As temperatures stay high and hot, we know the danger of the sun can include dehydration and burns.
But does the UV index become any more dangerous while the weather is hot?
The short answer is no. No matter the temperature, UV rays are equally dangerous.
However, the heat dome complicates this issue. That dome of pressure that’s keeping us in excessive heat has also been keeping the cloud coverage away. Without anyplace to take cover, you are more exposed and therefore at risk of dangerous exposure to UV rays.
“Excess sun exposure can lead to skin cancers of which melanoma is one,” said Dr. Andrew Pecora, oncologist with Hackensack University Medical Center.
Here’s the most important thing you need to know about skin cancer: Statistics show fair-skinned people are more likely to develop skin cancer. While darker-skinned people have a lower risk of getting skin cancer, by the time most African Americans get a diagnosis, it has already spread to other parts of their body. Meaning, they tend to die from the disease more than people of other skin tones.
“We see melanoma more commonly in fair-skinned people who don’t have a lot of pigment to protect themselves from the ultraviolet radiation of the sun,” Dr. Pecora said.
Recently, the American Academy of Dermatology released recommendations that include telling people with darker complexions to use tinted mineral sunscreen with an SPF of 30. They say the tint from the sunscreen helps to block out more light.
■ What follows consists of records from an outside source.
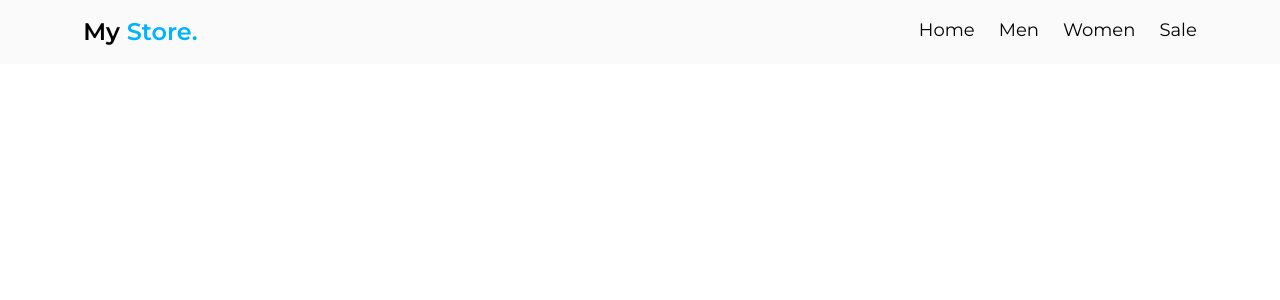
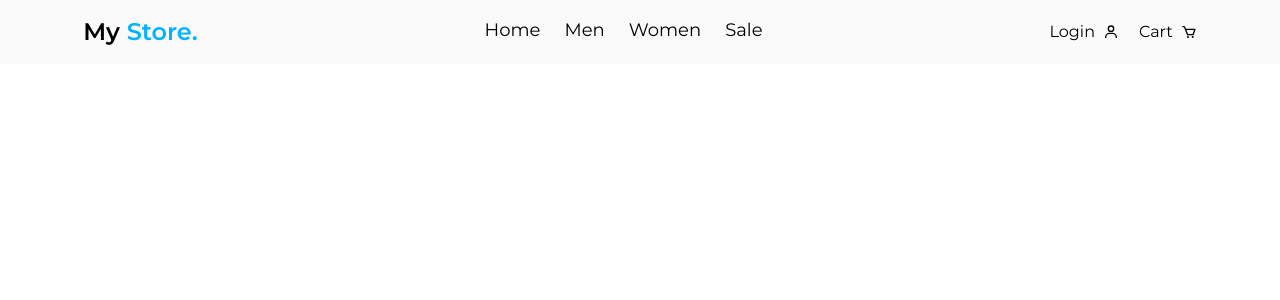
Before and after one commit to gift56/fitness_shop, a React (Vite) app: page / in a window 1280 px wide. Shown: the top 300 px of the page. Built offline with nearby package versions, Linux system fonts and the light colour scheme.

Commit message:
almost done with desktop

```diff
--- a/src/components/Header.jsx
+++ b/src/components/Header.jsx
@@ -1,4 +1,5 @@
 import React from "react";
+import { BiUser, BiCart } from "react-icons/bi";
 import { Link } from "react-scroll";
 
 const Header = () => {
@@ -20,6 +21,18 @@ const Header = () => {
       text: "Sale",
     },
   ];
+
+  const cartIcons = [
+    {
+      icon: <BiUser />,
+      text: "Login",
+    },
+    {
+      icon: <BiCart />,
+      text: "Cart",
+    },
+  ];
+
   return (
     <header className="sticky top-0 bg-[#FAFAFA] z-10">
       <div className="container">
@@ -42,6 +55,14 @@ const Header = () => {
               </Link>
             ))}
           </nav>
+          <div className="flex gap-5 items-center">
+            {cartIcons.map(({ icon, text }, i) => (
+              <div className="flex items-center gap-2" key={i}>
+                <span>{text}</span>
+                {icon}
+              </div>
+            ))}
+          </div>
         </div>
       </div>
     </header>
```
Other things that can help include wearing a hat and UV protection clothing.